◆ Problem ◆
Wherever a line in the material contains the word "components", copy that line.

◆ Provided information ◆
((

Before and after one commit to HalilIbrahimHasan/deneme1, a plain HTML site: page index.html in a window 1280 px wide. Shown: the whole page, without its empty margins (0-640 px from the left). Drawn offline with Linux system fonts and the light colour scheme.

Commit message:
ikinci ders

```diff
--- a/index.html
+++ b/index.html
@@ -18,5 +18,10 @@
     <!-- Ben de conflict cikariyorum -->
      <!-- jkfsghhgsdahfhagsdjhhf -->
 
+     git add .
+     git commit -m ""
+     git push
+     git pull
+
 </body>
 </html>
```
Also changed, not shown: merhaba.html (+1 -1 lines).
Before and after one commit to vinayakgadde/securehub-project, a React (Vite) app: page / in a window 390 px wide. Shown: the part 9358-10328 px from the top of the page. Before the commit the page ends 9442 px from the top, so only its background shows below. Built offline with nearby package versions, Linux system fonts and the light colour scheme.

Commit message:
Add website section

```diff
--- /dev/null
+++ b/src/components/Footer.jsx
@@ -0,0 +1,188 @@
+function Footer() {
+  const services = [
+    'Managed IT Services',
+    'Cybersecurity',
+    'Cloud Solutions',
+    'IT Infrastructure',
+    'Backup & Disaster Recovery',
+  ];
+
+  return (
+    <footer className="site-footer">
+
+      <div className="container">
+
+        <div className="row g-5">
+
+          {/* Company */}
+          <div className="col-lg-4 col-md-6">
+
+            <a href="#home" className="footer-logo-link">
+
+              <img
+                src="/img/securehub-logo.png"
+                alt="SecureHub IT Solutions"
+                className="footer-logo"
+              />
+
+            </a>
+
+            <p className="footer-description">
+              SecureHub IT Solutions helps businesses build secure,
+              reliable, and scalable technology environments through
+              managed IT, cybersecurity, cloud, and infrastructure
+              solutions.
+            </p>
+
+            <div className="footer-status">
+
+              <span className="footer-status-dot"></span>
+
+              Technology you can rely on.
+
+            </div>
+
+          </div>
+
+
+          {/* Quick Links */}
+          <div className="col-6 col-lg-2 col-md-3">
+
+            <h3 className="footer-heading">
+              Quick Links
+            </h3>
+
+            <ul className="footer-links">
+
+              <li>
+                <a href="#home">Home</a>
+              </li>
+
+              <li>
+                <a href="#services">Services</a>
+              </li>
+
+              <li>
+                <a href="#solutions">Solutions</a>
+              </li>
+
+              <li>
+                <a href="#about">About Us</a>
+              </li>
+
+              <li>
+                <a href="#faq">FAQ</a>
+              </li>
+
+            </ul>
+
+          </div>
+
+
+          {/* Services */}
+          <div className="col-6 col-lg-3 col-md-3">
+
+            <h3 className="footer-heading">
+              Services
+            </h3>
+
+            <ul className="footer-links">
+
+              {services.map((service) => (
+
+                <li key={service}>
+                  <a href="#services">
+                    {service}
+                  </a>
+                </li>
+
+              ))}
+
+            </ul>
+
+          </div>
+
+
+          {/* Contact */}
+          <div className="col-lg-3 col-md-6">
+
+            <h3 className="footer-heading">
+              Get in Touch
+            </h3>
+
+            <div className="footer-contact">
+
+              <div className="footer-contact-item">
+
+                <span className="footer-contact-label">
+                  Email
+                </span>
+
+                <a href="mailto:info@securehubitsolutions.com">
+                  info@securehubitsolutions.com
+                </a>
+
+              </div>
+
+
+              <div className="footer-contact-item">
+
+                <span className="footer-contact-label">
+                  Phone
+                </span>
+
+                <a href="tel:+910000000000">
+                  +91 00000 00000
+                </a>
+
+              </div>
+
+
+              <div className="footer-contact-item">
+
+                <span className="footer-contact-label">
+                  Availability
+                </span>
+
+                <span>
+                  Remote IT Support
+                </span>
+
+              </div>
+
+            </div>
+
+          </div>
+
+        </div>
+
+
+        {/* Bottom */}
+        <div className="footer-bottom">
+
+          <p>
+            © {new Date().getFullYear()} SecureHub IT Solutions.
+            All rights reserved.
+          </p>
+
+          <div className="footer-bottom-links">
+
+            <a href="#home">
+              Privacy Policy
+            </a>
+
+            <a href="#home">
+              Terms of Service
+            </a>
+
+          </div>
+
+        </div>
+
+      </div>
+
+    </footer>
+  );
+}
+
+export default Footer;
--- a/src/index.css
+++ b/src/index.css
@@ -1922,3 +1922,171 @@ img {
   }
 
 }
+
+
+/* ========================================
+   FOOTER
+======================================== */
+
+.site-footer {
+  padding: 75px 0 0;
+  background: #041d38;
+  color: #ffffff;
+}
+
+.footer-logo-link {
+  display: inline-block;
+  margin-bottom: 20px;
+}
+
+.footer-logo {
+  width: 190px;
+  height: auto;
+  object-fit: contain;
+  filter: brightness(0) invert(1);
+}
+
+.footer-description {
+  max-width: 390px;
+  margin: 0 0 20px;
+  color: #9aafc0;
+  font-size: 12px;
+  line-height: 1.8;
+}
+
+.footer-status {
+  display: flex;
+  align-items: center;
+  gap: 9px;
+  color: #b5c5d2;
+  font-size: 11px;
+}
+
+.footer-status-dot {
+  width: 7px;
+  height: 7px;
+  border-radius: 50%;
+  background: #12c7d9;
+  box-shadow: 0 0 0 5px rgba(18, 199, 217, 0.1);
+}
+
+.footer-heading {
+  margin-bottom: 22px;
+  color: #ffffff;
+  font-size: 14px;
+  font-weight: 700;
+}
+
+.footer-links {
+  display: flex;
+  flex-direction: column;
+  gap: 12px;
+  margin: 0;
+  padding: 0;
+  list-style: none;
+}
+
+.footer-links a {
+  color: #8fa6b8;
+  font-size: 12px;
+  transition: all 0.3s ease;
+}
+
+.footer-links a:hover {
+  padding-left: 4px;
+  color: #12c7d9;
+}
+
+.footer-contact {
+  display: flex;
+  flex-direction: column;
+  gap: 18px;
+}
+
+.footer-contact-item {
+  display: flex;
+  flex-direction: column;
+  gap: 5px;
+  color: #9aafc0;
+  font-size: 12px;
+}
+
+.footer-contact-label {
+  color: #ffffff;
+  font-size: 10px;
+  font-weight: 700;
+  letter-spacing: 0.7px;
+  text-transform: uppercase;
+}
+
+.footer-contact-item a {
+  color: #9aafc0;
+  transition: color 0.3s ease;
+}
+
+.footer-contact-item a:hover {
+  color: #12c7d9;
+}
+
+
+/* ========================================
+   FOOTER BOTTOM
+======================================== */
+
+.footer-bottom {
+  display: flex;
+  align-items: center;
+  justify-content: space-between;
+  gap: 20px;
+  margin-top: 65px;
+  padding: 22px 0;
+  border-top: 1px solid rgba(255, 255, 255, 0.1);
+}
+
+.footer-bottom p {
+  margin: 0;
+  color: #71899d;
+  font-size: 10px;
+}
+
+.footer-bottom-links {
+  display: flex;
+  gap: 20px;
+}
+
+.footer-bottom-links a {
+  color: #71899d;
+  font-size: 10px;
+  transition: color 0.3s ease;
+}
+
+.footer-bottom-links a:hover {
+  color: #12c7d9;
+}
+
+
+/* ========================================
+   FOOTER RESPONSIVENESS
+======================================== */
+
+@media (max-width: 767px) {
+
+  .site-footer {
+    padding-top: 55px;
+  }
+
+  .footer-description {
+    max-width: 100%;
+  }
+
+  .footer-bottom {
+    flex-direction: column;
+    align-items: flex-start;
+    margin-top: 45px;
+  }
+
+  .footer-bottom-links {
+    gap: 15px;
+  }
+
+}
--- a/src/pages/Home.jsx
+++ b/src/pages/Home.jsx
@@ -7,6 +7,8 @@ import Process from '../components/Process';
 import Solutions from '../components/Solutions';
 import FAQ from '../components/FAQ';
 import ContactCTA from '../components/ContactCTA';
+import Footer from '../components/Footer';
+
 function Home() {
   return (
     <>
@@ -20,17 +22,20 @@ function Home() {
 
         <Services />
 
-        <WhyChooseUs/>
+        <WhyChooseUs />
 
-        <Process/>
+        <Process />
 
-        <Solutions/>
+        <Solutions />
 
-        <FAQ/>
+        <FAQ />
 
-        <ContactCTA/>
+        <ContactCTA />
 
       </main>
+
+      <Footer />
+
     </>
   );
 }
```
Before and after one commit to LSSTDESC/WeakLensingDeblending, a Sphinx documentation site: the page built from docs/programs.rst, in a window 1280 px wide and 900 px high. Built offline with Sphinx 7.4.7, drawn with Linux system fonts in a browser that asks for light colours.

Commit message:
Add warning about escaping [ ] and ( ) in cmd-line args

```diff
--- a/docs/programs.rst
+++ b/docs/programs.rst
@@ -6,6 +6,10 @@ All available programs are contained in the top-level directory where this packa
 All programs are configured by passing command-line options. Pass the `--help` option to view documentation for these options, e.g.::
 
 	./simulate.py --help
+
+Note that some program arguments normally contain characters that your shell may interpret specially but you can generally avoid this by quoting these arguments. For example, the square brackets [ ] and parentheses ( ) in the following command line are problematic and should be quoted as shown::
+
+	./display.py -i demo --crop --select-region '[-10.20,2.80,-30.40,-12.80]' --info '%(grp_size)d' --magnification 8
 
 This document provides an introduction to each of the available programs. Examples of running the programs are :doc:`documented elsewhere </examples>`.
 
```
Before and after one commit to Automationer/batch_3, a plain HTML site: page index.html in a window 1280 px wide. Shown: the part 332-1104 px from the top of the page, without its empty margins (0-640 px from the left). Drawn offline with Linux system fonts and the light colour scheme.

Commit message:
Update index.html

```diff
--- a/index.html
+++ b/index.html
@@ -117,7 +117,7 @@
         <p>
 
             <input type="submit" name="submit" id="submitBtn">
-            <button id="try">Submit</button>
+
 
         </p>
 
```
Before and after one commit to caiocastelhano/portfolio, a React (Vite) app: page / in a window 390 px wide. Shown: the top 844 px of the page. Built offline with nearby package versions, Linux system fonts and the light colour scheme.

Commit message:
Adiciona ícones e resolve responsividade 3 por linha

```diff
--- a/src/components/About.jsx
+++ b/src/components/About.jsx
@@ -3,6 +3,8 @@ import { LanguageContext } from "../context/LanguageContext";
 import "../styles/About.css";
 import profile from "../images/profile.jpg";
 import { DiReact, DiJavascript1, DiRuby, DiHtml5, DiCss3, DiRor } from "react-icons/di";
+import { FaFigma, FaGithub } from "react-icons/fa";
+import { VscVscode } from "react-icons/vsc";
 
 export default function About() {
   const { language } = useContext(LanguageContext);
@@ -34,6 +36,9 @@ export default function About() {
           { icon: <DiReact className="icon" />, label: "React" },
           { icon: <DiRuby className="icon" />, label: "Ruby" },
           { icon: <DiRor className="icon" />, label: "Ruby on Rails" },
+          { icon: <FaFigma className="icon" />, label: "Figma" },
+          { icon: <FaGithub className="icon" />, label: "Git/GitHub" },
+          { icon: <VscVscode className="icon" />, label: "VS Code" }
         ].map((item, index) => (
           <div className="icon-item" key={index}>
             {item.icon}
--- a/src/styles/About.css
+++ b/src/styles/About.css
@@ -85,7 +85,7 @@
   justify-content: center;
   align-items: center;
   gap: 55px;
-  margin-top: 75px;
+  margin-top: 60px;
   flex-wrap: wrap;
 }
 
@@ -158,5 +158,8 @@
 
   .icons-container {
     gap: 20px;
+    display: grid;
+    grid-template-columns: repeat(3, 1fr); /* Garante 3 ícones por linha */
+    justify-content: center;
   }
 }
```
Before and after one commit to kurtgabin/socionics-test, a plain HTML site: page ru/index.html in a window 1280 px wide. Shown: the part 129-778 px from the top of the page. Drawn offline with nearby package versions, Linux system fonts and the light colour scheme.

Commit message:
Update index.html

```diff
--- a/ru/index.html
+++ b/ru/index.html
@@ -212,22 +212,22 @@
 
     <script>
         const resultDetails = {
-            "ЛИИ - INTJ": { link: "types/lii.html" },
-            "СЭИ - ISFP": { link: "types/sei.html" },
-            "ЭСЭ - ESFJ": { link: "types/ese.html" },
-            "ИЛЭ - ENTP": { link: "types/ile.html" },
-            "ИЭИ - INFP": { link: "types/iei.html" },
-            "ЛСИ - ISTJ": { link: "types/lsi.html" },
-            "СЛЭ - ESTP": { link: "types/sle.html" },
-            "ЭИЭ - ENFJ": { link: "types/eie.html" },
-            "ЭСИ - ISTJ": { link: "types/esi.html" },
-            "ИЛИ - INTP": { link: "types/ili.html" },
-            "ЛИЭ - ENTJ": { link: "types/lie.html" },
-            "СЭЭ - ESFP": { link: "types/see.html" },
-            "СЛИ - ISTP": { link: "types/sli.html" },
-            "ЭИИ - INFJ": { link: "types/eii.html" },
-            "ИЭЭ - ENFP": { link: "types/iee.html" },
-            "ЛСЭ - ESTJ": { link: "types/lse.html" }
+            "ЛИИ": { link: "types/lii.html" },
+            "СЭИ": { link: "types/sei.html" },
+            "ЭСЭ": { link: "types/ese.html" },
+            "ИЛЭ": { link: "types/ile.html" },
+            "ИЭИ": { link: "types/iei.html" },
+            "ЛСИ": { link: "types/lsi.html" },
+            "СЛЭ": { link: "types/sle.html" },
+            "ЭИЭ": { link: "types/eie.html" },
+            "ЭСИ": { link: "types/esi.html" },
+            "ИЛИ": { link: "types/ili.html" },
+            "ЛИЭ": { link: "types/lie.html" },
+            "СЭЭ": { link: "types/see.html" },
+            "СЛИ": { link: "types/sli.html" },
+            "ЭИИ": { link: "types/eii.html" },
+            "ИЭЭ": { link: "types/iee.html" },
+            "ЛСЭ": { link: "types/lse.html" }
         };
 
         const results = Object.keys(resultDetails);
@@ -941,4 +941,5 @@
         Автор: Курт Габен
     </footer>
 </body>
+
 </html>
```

))

◆ Reply to the task ◆
+++ b/src/components/Footer.jsx
@@ -7,6 +7,8 @@ import Process from '../components/Process';
 import Solutions from '../components/Solutions';
 import FAQ from '../components/FAQ';
 import ContactCTA from '../components/ContactCTA';
+import Footer from '../components/Footer';
--- a/src/components/About.jsx
+++ b/src/components/About.jsx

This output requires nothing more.